Many athletes prefer to wear contact lenses, as opposed to spectacles, during competitive activities. Contrast sensitivity can be used to determine which contact lens provides the best vision for an athlete. The evaluation is particularly important when the athlete has residual astigmatism, which may dramatically affect vision through soft contact lenses. Contrast sensitivity can be used to determine whether a toric lens or the spherical equivalent is better for the athlete.

“I’ve used the CSV-1000 with my client-athletes for many years, beginning with the 1992 Olympic Games in France and Spain. It’s rapid, accurate measurement of CSF is a critical part of my visual performance vision evaluation. Indeed, based on the CSV-1000’s results, I’ve optimized the fit and performance of more contact lens clients than I can count.  The CSV-1000 is a must have instrument for sports vision evaluation.”

Dr. Fred Edmunds
Rochester, NY
XTREMESIGHT Performance Clinic


Contrast sensitivity can be used to measure the visual performance impact of residual astigmatism in an athlete when acuity shows little effect.

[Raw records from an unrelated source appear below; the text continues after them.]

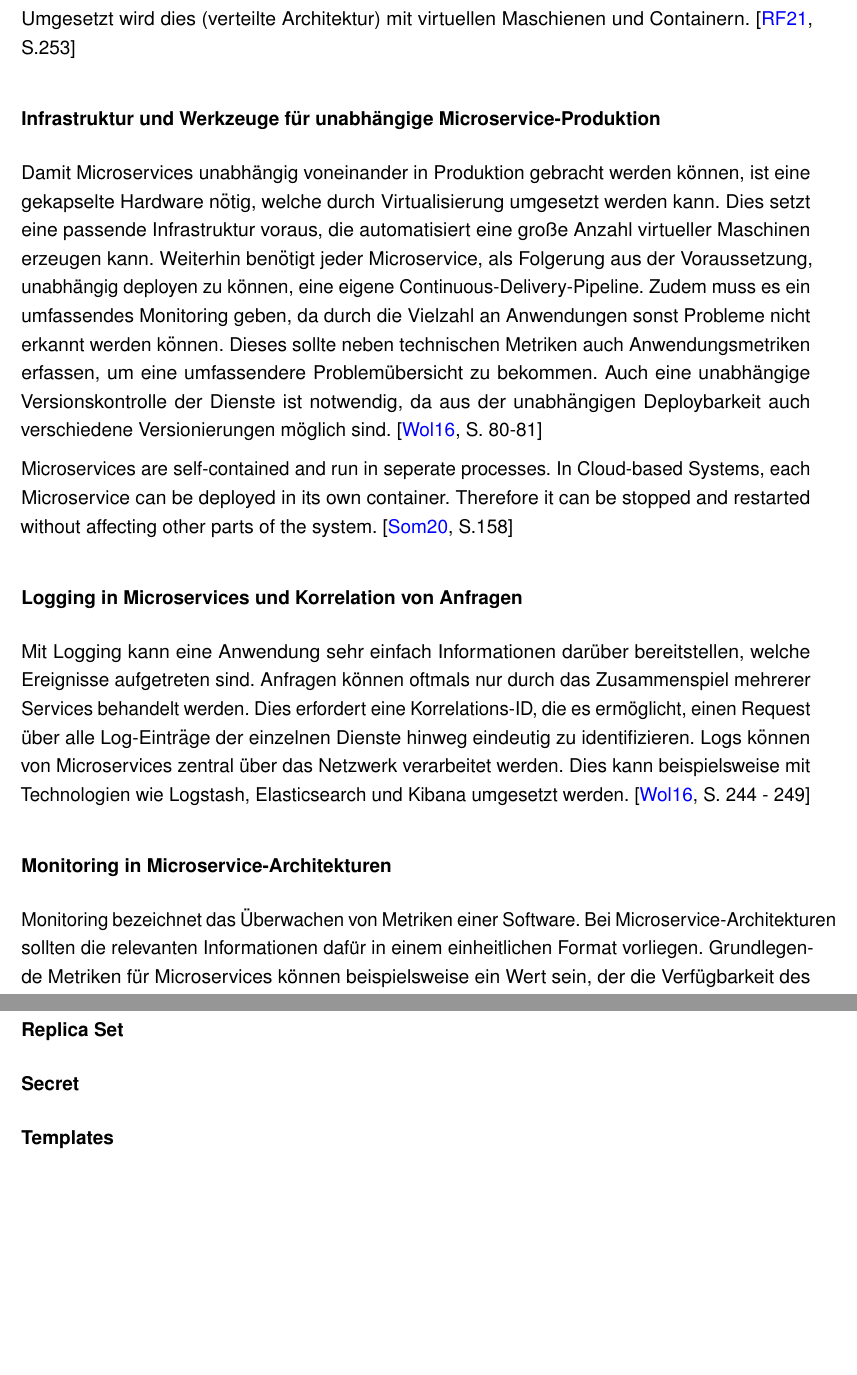
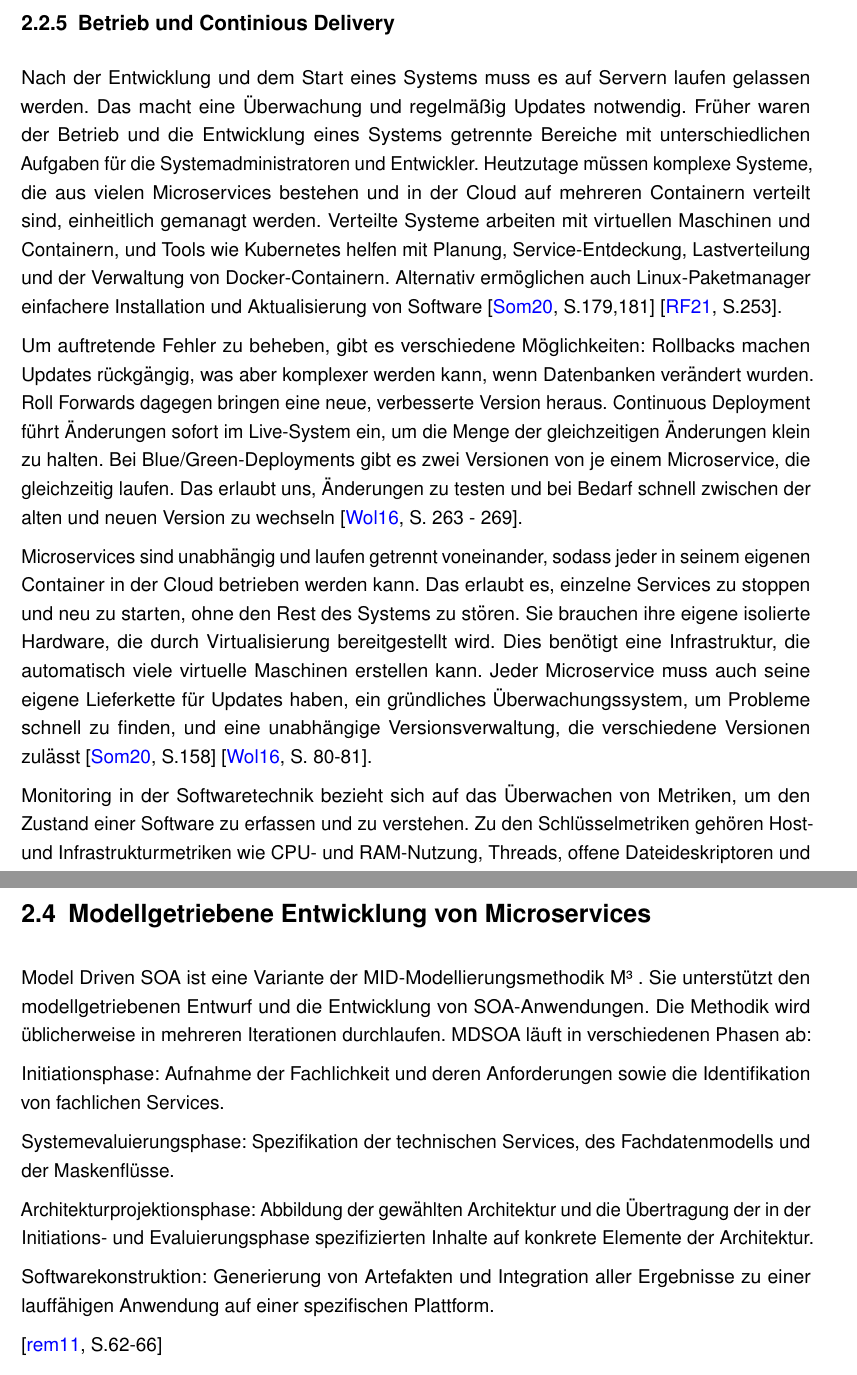
Before and after one commit to Tinkerbell0807/ba, a LaTeX book (ba.tex, which reads inc/k2_grundlagen.tex): two parts of pages 23 and 27 of 32 before the commit and two parts of pages 23 and 28 of 34 after it, joined at a grey line, cut at the place of the change, the shorter picture padded with empty space. Compiled offline with pdfLaTeX.

Commit message:
2.11. 11:30

```diff
--- a/inc/k2_grundlagen.tex
+++ b/inc/k2_grundlagen.tex
@@ -337,13 +337,11 @@ Jeder Microservice kann eine oder mehrere Schnittstellen für andere Microservic
 \pagebreak
 \subsection{Betrieb und Continious Delivery}
 
-%TODO Ab hier zusätzl. Quellen recherchieren
+Nach der Entwicklung und dem Start eines Systems muss es auf Servern laufen gelassen werden. Das macht eine Überwachung und regelmäßig Updates notwendig. Früher waren der Betrieb und die Entwicklung eines Systems getrennte Bereiche mit unterschiedlichen Aufgaben für die Systemadministratoren und Entwickler. Heutzutage müssen komplexe Systeme, die aus vielen Microservices bestehen und in der Cloud auf mehreren Containern verteilt sind, einheitlich gemanagt werden. Verteilte Systeme arbeiten mit virtuellen Maschinen und Containern, und Tools wie Kubernetes helfen mit Planung, Service-Entdeckung, Lastverteilung und der Verwaltung von Docker-Containern. Alternativ ermöglichen auch Linux-Paketmanager einfachere Installation und Aktualisierung von Software \cite[S.179,181]{sommerville} \cite[S.253]{richards}.
 
-Umgesetzt wird dies (verteilte Architektur) mit virtuellen Maschienen und Containern.
-\cite[S.253]{richards}
+Um auftretende Fehler zu beheben, gibt es verschiedene Möglichkeiten: Rollbacks machen Updates rückgängig, was aber komplexer werden kann, wenn Datenbanken verändert wurden. Roll Forwards dagegen bringen eine neue, verbesserte Version heraus. Continuous Deployment führt Änderungen sofort im Live-System ein, um die Menge der gleichzeitigen Änderungen klein zu halten. Bei Blue/Green-Deployments gibt es zwei Versionen von je einem Microservice, die gleichzeitig laufen. Das erlaubt uns, Änderungen zu testen und bei Bedarf schnell zwischen der alten und neuen Version zu wechseln \cite[S. 263 - 269]{wolff}.
 
-\subsubsection{Infrastruktur und Werkzeuge für unabhängige Microservice-Produktion}
+Microservices sind unabhängig und laufen getrennt voneinander, sodass jeder in seinem eigenen Container in der Cloud betrieben werden kann. Das erlaubt es, einzelne Services zu stoppen und neu zu starten, ohne den Rest des Systems zu stören. Sie brauchen ihre eigene isolierte Hardware, die durch Virtualisierung bereitgestellt wird. Dies benötigt eine Infrastruktur, die automatisch viele virtuelle Maschinen erstellen kann. Jeder Microservice muss auch seine eigene Lieferkette für Updates haben, ein gründliches Überwachungssystem, um Probleme schnell zu finden, und eine unabhängige Versionsverwaltung, die verschiedene Versionen zulässt \cite[S.158]{sommerville} \cite[S. 80-81]{wolff}.
 
-Damit Microservices unabhängig voneinander in Produktion gebracht werden können, ist eine gekapselte Hardware nötig, welche durch Virtualisierung umgesetzt werden kann. Dies setzt eine passende Infrastruktur voraus, die automatisiert eine große Anzahl virtueller Maschinen erzeugen kann. Weiterhin benötigt jeder Microservice, als Folgerung aus der Voraussetzung, unabhängig deployen zu können, eine eigene Continuous-Delivery-Pipeline. Zudem muss es ein umfassendes Monitoring geben, da durch die Vielzahl an Anwendungen sonst Probleme nicht erkannt werden können. Dieses sollte neben technischen Metriken auch Anwendungsmetriken erfassen, um eine umfassendere Problemübersicht zu bekommen. Auch eine unabhängige Versionskontrolle der Dienste ist notwendig, da aus der unabhängigen Deploybarkeit auch verschiedene Versionierungen möglich sind.
-\cite[S. 80-81]{wolff}
+Monitoring in der Softwaretechnik bezieht sich auf das Überwachen von Metriken, um den Zustand einer Software zu erfassen und zu verstehen. Zu den Schlüsselmetriken gehören Host- und Infrastrukturmetriken wie CPU- und RAM-Nutzung, Threads, offene Dateideskriptoren und Datenbankverbindungen jedes Microservice. Zudem sind Microservice-spezifische Metriken wie Service-Level-Agreements (SLAs), Latenz, API-Endpunkt-Erfolg und -Antwortzeiten, Quelle und Ziel von API-Anfragen, Fehler sowie der Status von Abhängigkeiten zu berücksichtigen. Ein Monitoring von einem Microservice stütz sich auf vier Hauptkomponenten:
 
@@ -350,12 +354,3 @@ Damit Microservices unabhängig voneinander in Produktion gebracht werden könne
 
-Microservices are self-contained and run in seperate processes. In Cloud-based Systems, each Microservice can be deployed in its own container. Therefore it can be stopped and restarted without affecting other parts of the system.
-\cite[S.158]{sommerville}
+Es ist zudem sinnvoll, eine einheitliche Abfrageschnittstelle für alle Microservices zu implementieren. Da Microservices dynamisch sind und ihre Instanzen starten oder beendet werden können, muss das Monitoring systemübergreifend und dienstunabhängig gestaltet sein. Dies kann durch den Einsatz von Technologien wie Graphite, Grafana oder Nagios realisiert werden, wobei auch Cloud-Umgebungen entsprechende Tools bereitstellen, um ein effizientes Monitoring sicherzustellen \cite[S. 250 - 256]{wolff} \cite[S.105-108]{fowlersusan}.
 
-\subsubsection{Logging in Microservices und Korrelation von Anfragen}
-
-Mit Logging kann eine Anwendung sehr einfach Informationen darüber bereitstellen, welche Ereignisse aufgetreten sind. Anfragen können oftmals nur durch das Zusammenspiel mehrerer Services behandelt werden. Dies erfordert eine Korrelations-ID, die es ermöglicht, einen Request über alle Log-Einträge der einzelnen Dienste hinweg eindeutig zu identifizieren. Logs können von Microservices zentral über das Netzwerk verarbeitet werden. Dies kann beispielsweise mit Technologien wie Logstash, Elasticsearch und Kibana umgesetzt werden.
-\cite[S. 244 - 249]{wolff}
-
-\subsubsection{Monitoring in Microservice-Architekturen}
-
-Monitoring bezeichnet das Überwachen von Metriken einer Software. Bei Microservice-Architekturen sollten die relevanten Informationen dafür in einem einheitlichen Format vorliegen. Grundlegende Metriken für Microservices können beispielsweise ein Wert sein, der die Verfügbarkeit des Dienstes anzeigt (Alive). Weiterhin kann die Verfügbarkeit in Abhängigkeit von den vom Dienst genutzten Diensten und Ressourcen dargestellt werden (Health). Antwortzeiten, die Anzahl bestimmter Fehler oder die Anzahl von Anfragen sind andere mögliche Metriken. Dabei ist es sinnvoll, eine einheitliche Abfrageschnittstelle für alle Services zu nutzen. Da Microservices dynamisch starten und verschwinden können, muss das Monitoring unabhängig vom einzelnen Dienst erfolgen. Dies kann mit Technologien wie Graphite, Grafana oder Nagios umgesetzt werden. Auch in Cloud-Umgebungen stehen entsprechende Werkzeuge zur Verfügung.
@@ -442,9 +442,8 @@ Services bieten Load Balancing, Naming und Discovery, um einen Microservice von
-\subsubsection{Replica Set}
-
-\subsubsection{Secret}
-
-\subsubsection{Templates}
-
+% Volumes
+% Rollout
+% Replica Set
+% Secret
+% Templates
 
 %%%%%%%%%%%%%%%%%%%%%%%%%%%%%%%%%%%%%%%%%%%%%%%%%%%%%%%%%%%%%%%%%%%%%%%%%%%%%%%%%%%%%%%%%%%%%%%%%%%%%%%%%%%%%%%
 %
@@ -454,6 +453,18 @@ Services bieten Load Balancing, Naming und Discovery, um einen Microservice von
 
 \pagebreak
 \section{Modellgetriebene Entwicklung von Microservices}
+
+Model Driven SOA ist eine Variante der MID-Modellierungsmethodik M³ . Sie unterstützt den modellgetriebenen Entwurf und die Entwicklung von SOA-Anwendungen. Die Methodik wird üblicherweise in mehreren Iterationen durchlaufen. MDSOA läuft in verschiedenen Phasen ab:
+
+Initiationsphase: Aufnahme der Fachlichkeit und deren Anforderungen sowie die Identifikation von fachlichen Services.
+
+Systemevaluierungsphase: Spezifikation der technischen Services, des Fachdatenmodells und der Maskenflüsse.
+
+Architekturprojektionsphase: Abbildung der gewählten Architektur und die Übertragung der in der Initiations- und Evaluierungsphase spezifizierten Inhalte auf konkrete Elemente der Architektur.
+
+Softwarekonstruktion: Generierung von Artefakten und Integration aller Ergebnisse zu einer lauffähigen Anwendung auf einer spezifischen Plattform.
+
+\cite[S.62-66]{rempp}
 
 Herausforderungen beim Domain-Driven Microservice Design:
 
```
Also changed, not shown: ba.bbl, ba.pdf, inc/k2_grundlagen.tex (63 more changed lines), 5 other files.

The contrast sensitivity of athletes can be particularly important in low contrast situations or when the athlete has difficulty discriminating objects from the background. For example, a downhill skier may have difficulty discriminating a mogul against the background of icy snow. Elevated contrast sensitivity of this athlete can help to improve the downhill times by avoiding moguls or indentations he/she would otherwise not see. The contrast sensitivity testing has also been shown to be useful in helping skiers to determine which goggles provide the best visibility (ie best contrast sensitivity) under low contrast, the so called “flat light” conditions. Another example would be helping athletes playing tennis or baseball under the lights, where the ball does not present a high contrast against the background. With elevated contrast sensitivity, the athlete can get a better “jump” on the tennis ball as it leaves the tennis racket of the opponent or of the baseball as it leaves the bat of a hitter or departs the hand of a pitcher.

Sunglasses and Contrast Sensitivity

Participation in outdoor sporting activities, such as tennis or softball, many times requires the athlete to wear sunglasses. Contrast sensitivity can be used to determine which type of sunglass tint and optics provides the best functional vision. In the examination, evaluate the patient with best correction without the sunglasses and then with best correction with the sunglasses. A loss in contrast sensitivity of 2 contrast levels (.3 log units) indicates that the sunglasses may impede the athlete’s visual performance.

Glare Sensitivity and Sunglasses

Sports Vision Evaluation
Contrast sensitivity tested with glare can be used to determine how effectively a certain type of sunglasses prevents vision loss in glare conditions.

Sunglasses should also be evaluated to determine how well the sunglasses preserve visual function during glare conditions. Using the VectorVision CSV-1000 Halogen Glare Test, the patient should be evaluated with each pair of sunglasses to determine how much glare is required for the athlete to lose two contrast levels of contrast sensitivity for each pair.

The athlete and doctor can combine the results from the contrast sensitivity test and the glare test to determine which type of sunglasses provides for the most protection from high glare conditions (i.e. looking into the sun to hit a tennis ball or catch a softball), while not impeding visual function during standard glare conditions (performing in bright conditions, but not looking into the sun).

Multifocal Contact Lenses and Sports


Contrast sensitivity can be used to determine if a multifocal contact lens affects the patient’s functional vision. Here the lens reduces the contrast sensitivity outside the normal range.

Many “Baby-Boomers” are now in the presbyopic age group and want the convenience of the multifocal or bifocal contact lenses. In some patients, these lenses may impact the visual performance needed in competitive situations. Contrast sensitivity testing can determine whether any loss in distance contrast sensitivity occurs with the multifocal lens. This information can be used by the patient to determine if perhaps, spectacles or single-vision lenses, should be used during athletic endeavors.